# What this task involves
Using the records that follow, work out the number of lines with the word "ipynb" in them; reply with that number only.

(Collected data entries)
——
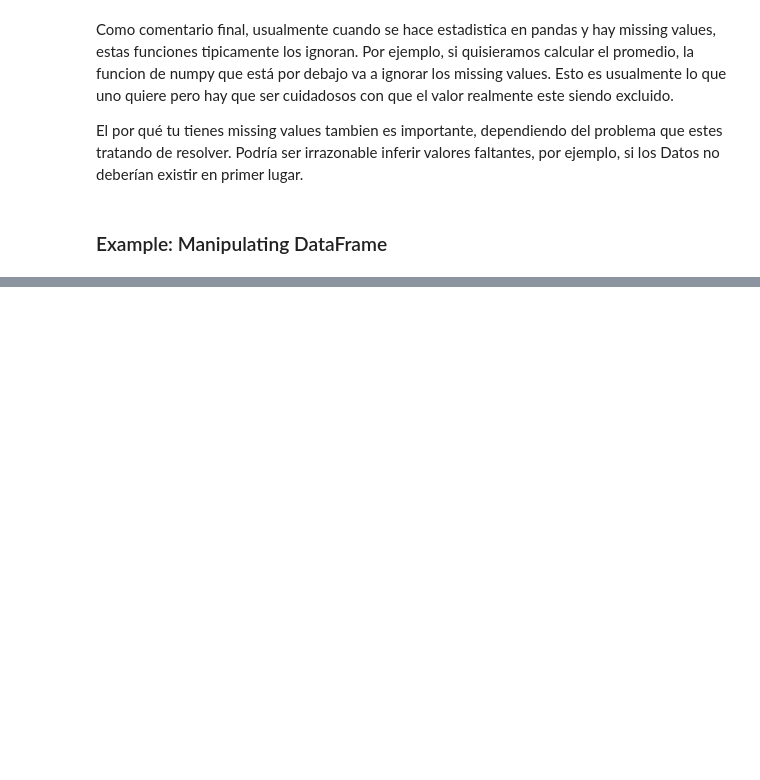
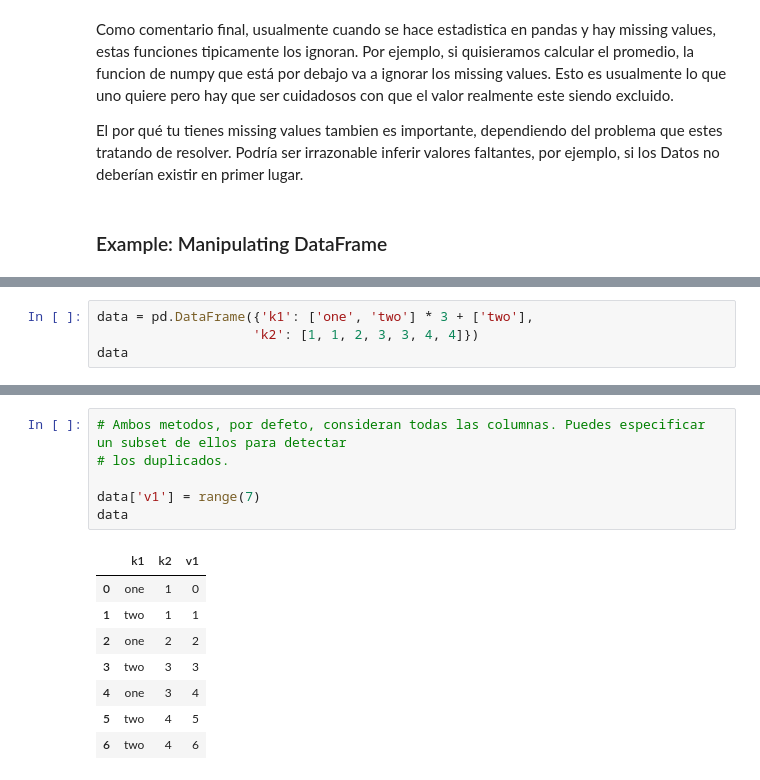
Before and after one commit to jmelendezgeo/Apuntes-Data-Science, a Jupyter notebook: Applied Data Science with Python - Coursera Specialization /Introduction To Data Science/Semana-2.ipynb, the cells around one changed output, grey strips where cells are left out. Cells and saved outputs as stored; diff of their text form; blank space fills up the shorter version.

```diff
--- a/Applied Data Science with Python - Coursera Specialization /Introduction To Data Science/Semana-2.ipynb
+++ b/Applied Data Science with Python - Coursera Specialization /Introduction To Data Science/Semana-2.ipynb
@@ -1675,0 +2442,4 @@ df.head()
+# %%
+data = pd.DataFrame({'k1': ['one', 'two'] * 3 + ['two'],
+                    'k2': [1, 1, 2, 3, 3, 4, 4]})
+data
@@ -1675,0 +2479,15 @@ df.head()
+# %%
+# Ambos metodos, por defeto, consideran todas las columnas. Puedes especificar un subset de ellos para detectar
+# los duplicados.
+
+data['v1'] = range(7)
+data
+# %% [output]
+|  | k1 | k2 | v1 |
+| 0 | one | 1 | 0 |
+| 1 | two | 1 | 1 |
+| 2 | one | 2 | 2 |
+| 3 | two | 3 | 3 |
+| 4 | one | 3 | 4 |
+| 5 | two | 4 | 5 |
+| 6 | two | 4 | 6 |
```
Also changed, not shown: parts of 90 cells of this notebook, 1 other file.
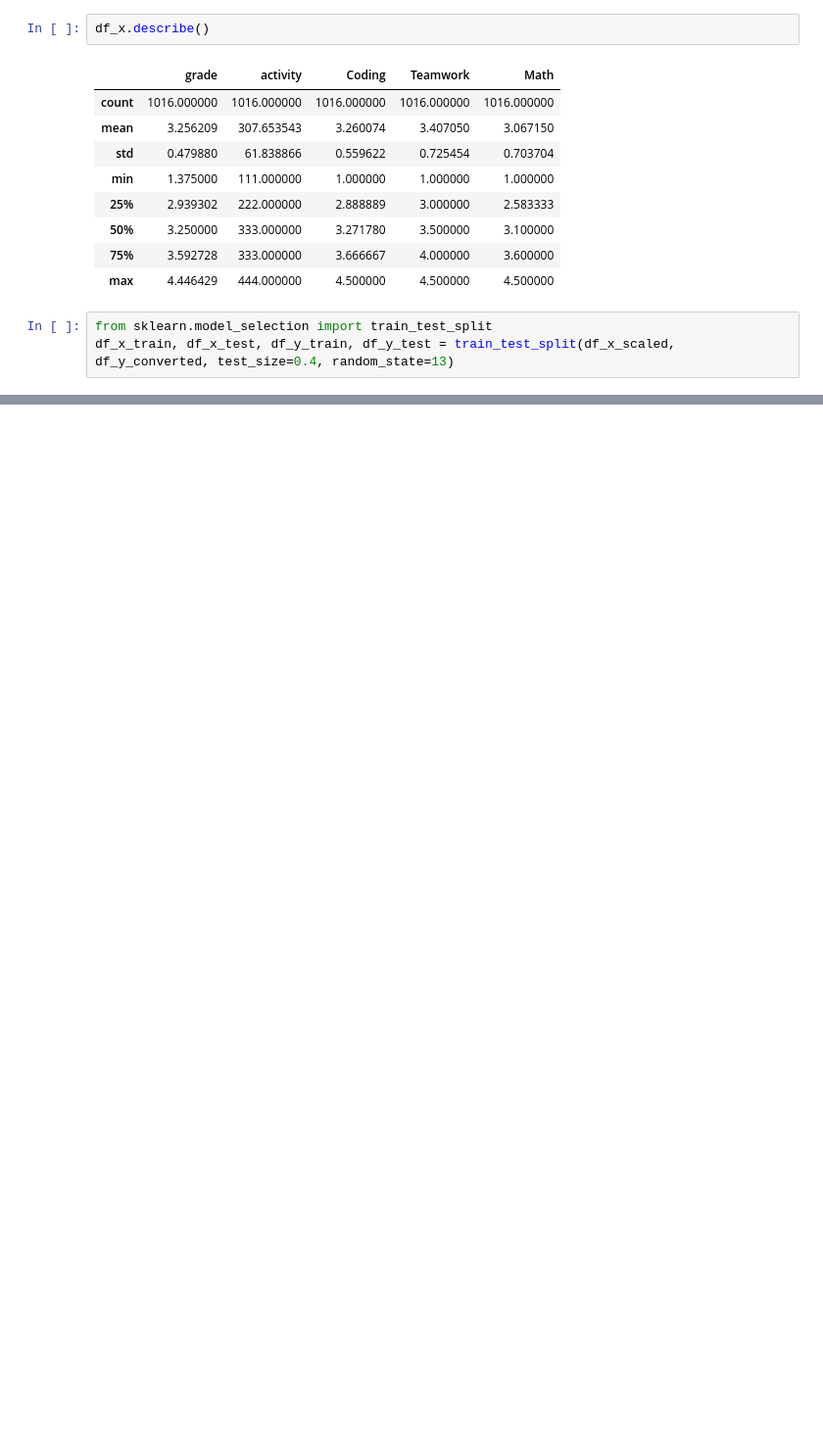
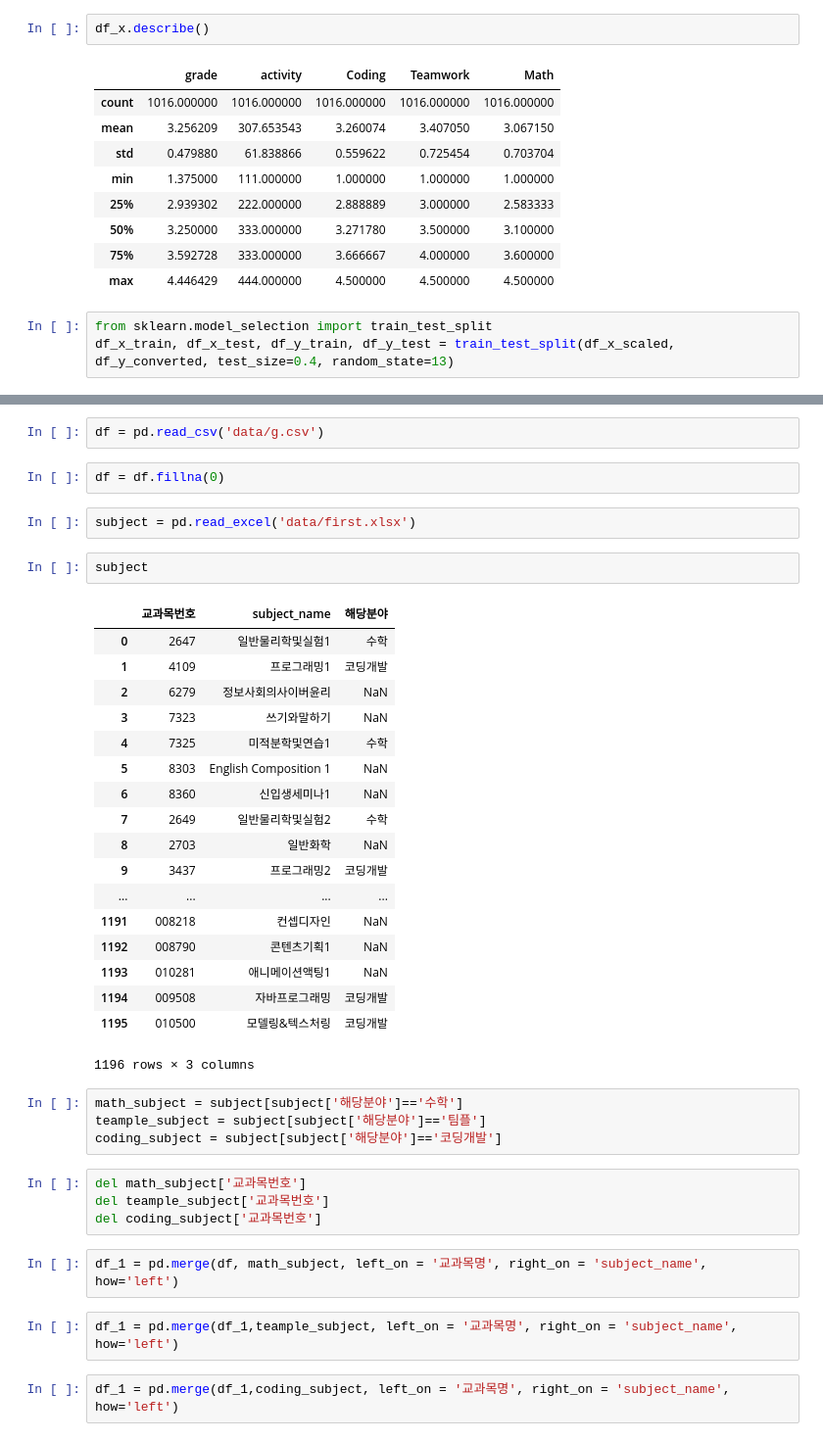
Before and after one commit to kms1837/capstone_4, a Jupyter notebook: Machine Learning/Machine Learning.ipynb, the cells around one changed output, grey strips where cells are left out. Shown at 98% size. Drawn from its saved outputs; the diff is of its cells as text; blank space fills up the shorter version.

```diff
--- a/Machine Learning/Machine Learning.ipynb
+++ b/Machine Learning/Machine Learning.ipynb
@@ -341,0 +318,41 @@ print(y_new_predict)
+# %%
+df = pd.read_csv('data/g.csv')
+# %%
+df = df.fillna(0)
+# %%
+subject = pd.read_excel('data/first.xlsx')
+# %%
+subject
+# %% [output]
+|  | 교과목번호 | subject_name | 해당분야 |
+| 0 | 2647 | 일반물리학및실험1 | 수학 |
+| 1 | 4109 | 프로그래밍1 | 코딩개발 |
+| 2 | 6279 | 정보사회의사이버윤리 | NaN |
+| 3 | 7323 | 쓰기와말하기 | NaN |
+| 4 | 7325 | 미적분학및연습1 | 수학 |
+| 5 | 8303 | English Composition 1 | NaN |
+| 6 | 8360 | 신입생세미나1 | NaN |
+| 7 | 2649 | 일반물리학및실험2 | 수학 |
+| 8 | 2703 | 일반화학 | NaN |
+| 9 | 3437 | 프로그래밍2 | 코딩개발 |
+| ... | ... | ... | ... |
+| 1191 | 008218 | 컨셉디자인 | NaN |
+| 1192 | 008790 | 콘텐츠기획1 | NaN |
+| 1193 | 010281 | 애니메이션액팅1 | NaN |
+| 1194 | 009508 | 자바프로그래밍 | 코딩개발 |
+| 1195 | 010500 | 모델링&텍스처링 | 코딩개발 |
+1196 rows × 3 columns
+# %%
+math_subject = subject[subject['해당분야']=='수학']
+teample_subject = subject[subject['해당분야']=='팀플']
+coding_subject = subject[subject['해당분야']=='코딩개발']
+# %%
+del math_subject['교과목번호']
+del teample_subject['교과목번호']
+del coding_subject['교과목번호']
+# %%
+df_1 = pd.merge(df, math_subject, left_on = '교과목명', right_on = 'subject_name',  how='left')
+# %%
+df_1 = pd.merge(df_1,teample_subject, left_on = '교과목명', right_on = 'subject_name', how='left')
+# %%
+df_1 = pd.merge(df_1,coding_subject, left_on = '교과목명', right_on = 'subject_name', how='left')
```
Also changed, not shown: parts of 31 cells of this notebook, 6 other files.
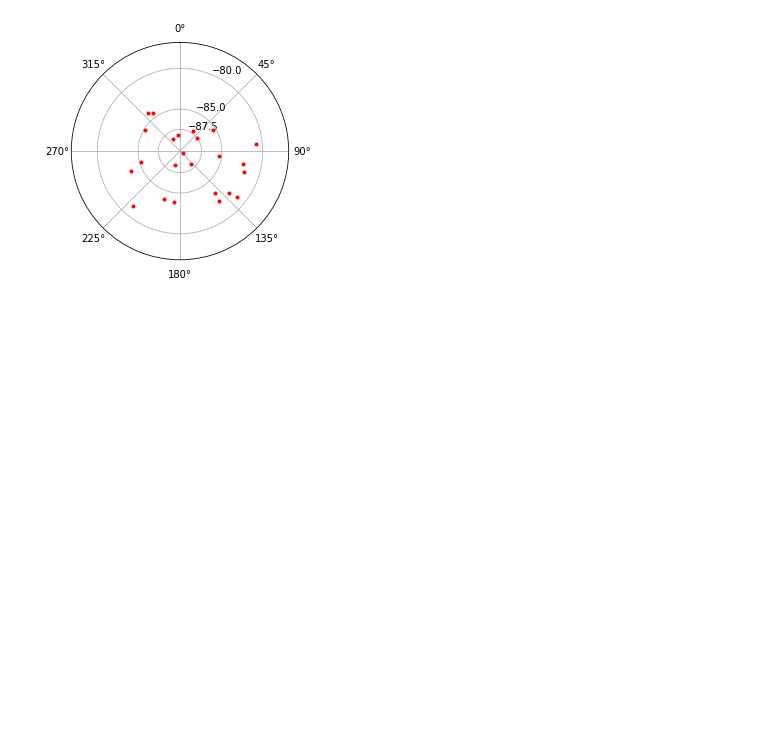
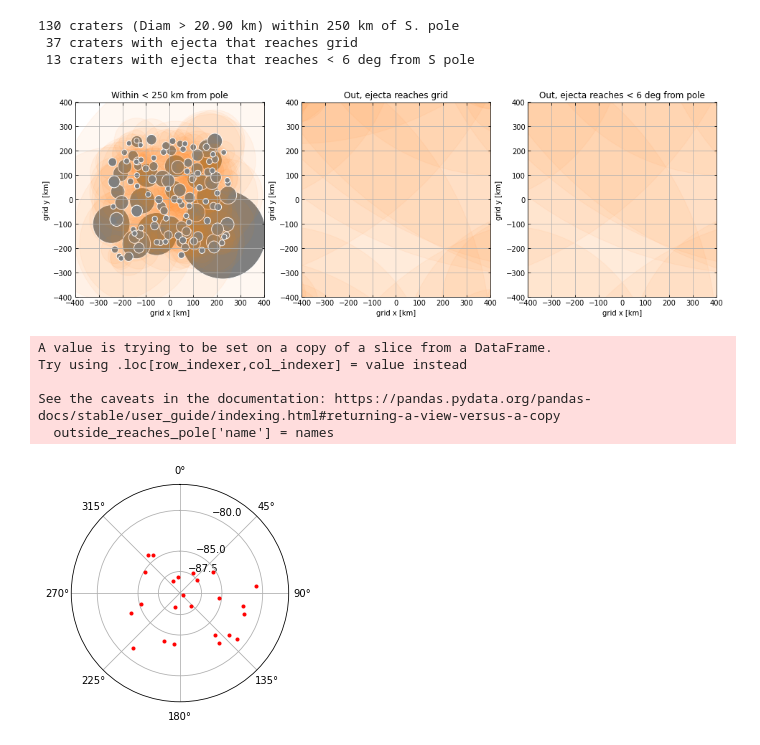
Before and after one commit to cjtu/moonpies, a Jupyter notebook: code/cannon2020.ipynb, the cells around one changed output. Drawn from its saved outputs; the diff is of its cells as text; code cells hidden in the pictures; blank space fills up the shorter version.

```diff
--- a/code/cannon2020.ipynb
+++ b/code/cannon2020.ipynb
@@ -80,0 +58,15 @@ for i, row in sdf.iterrows():
+# %%
+# All craters from Robbins 2018
+frobbins = '/home/cjtu/projects/essi21/data/lunar_crater_database_robbins_2018.csv'
+stu_df = pd.read_csv(frobbins, header=0)
+
+# Reformat cols and compute x, y coords
+df = stu_df[['CRATER_ID', 'LAT_CIRC_IMG', 'LON_CIRC_IMG', 'DIAM_CIRC_IMG']]
+df = df.rename({
+    'CRATER_ID': 'ID',
+    'LAT_CIRC_IMG': 'lat',
+    'LON_CIRC_IMG': 'lon',
+    'DIAM_CIRC_IMG': 'diam'}, axis='columns')
+df['rad'] = df.diam / 2
+df['x'], df['y'] = model.latlon2xy(df.lat, df.lon)
+df.head()
@@ -81,3 +80,62 @@ for i, row in sdf.iterrows():
+# %%
+# Stu robbins craters > mindiam, touching model grid
+# Only does simple distance (ToDo: great circle dist)
+mindiam = 20.9
+grdsize = 400
+neargrd = df[(df.diam >= mindiam) &
+              (df.x.abs() < grdsize + 4*df.rad) &
+              (df.y.abs() < grdsize + 4*df.rad)]
+neargrd = neargrd.sort_values('rad', ascending=False).reset_index(drop=True)
+
+# Stu robbins craters inside the model grid
+inside = neargrd[(neargrd.x.abs() < 250) & (neargrd.y.abs() < 250)]
+print(f'{len(inside):3} craters (Diam > {mindiam:.2f} km) within 250 km of S. pole')
+
+# Stu robbins craters with 4-crater-radius ejecta that reach the model grid
+outside = neargrd[(neargrd.x.abs() > 400) & (neargrd.y.abs() > 400)]
+print(f'{len(outside):3} craters with ejecta that reaches grid')
+
+# Stu robbins craters with 4-crater-radius ejecta that reach the model grid
+six_deg_from_spole = 181.94  # [km]
+outside_reaches_pole = outside[(outside.x.abs() < six_deg_from_spole + 4*outside.rad) &
+                               (outside.y.abs() < six_deg_from_spole + 4*outside.rad)]
+print(f'{len(outside_reaches_pole):3} craters with ejecta that reaches < 6 deg from S pole')
+
+# Show crater locations
+titles = ('Within < 250 km from pole', 'Out, ejecta reaches grid', 'Out, ejecta reaches < 6 deg from pole')
+gdfs = [inside, outside, outside_reaches_pole]
+fig, axs = plt.subplots(1, 3, figsize=(16, 5))
+for title, gdf, ax in zip(titles, gdfs, axs):
+    ax.set_title(title)
+    ax.grid()
+    ax.set_xlim(-grdsize, grdsize)
+    ax.set_ylim(-grdsize, grdsize)
+    ax.set_xlabel('grid x [km]')
+    ax.set_ylabel('grid y [km]')
+    for i, row in gdf.iterrows():
+        ejecta = plt.Circle((row.x, row.y), row.rad*4, color='tab:orange', alpha=0.05)
+        ax.add_patch(ejecta)
+        crater = plt.Circle((row.x, row.y), row.rad, facecolor='tab:gray', edgecolor='white')
+        ax.add_patch(crater)
+
+
+plt.show()
+# %% [output]
+130 craters (Diam > 20.90 km) within 250 km of S. pole
+ 37 craters with ejecta that reaches grid
+ 13 craters with ejecta that reaches < 6 deg from S pole
+[figure, added]
+# %%
+names = ['Imbrium', 'Crisium', 'Tranquilitatis', 'Nectaris', 'Serenitatis', 'Humorum', 'Coulomb-Sarton', 'Fecunditatis', 'Moscoviense', 'Mutus-Vlacq', 'Unnamed?', 'Birkhoff', 'Planck']
+outside_reaches_pole['name'] = names
+outside_reaches_pole[['name', 'diam', 'lat', 'lon']].reset_index(drop=True)
+outside_reaches_pole.to_csv('/home/cjtu/projects/essi21/data/distant_craters_ejecta_reach_lt_6_deg_spole.csv')
+# %% [output]
+A value is trying to be set on a copy of a slice from a DataFrame.
+Try using .loc[row_indexer,col_indexer] = value instead
+
+See the caveats in the documentation: https://pandas.pydata.org/pandas-docs/stable/user_guide/indexing.html#returning-a-view-versus-a-copy
+  outside_reaches_pole['name'] = names
 # %%
 ax = plt.subplot(111, polar=True)
 ax.plot(df.lon-90, df.lat, color='r', ls='none', marker='.')
```
Also changed, not shown: parts of 3 cells of this notebook, 31 other files.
——
# Expected answer
9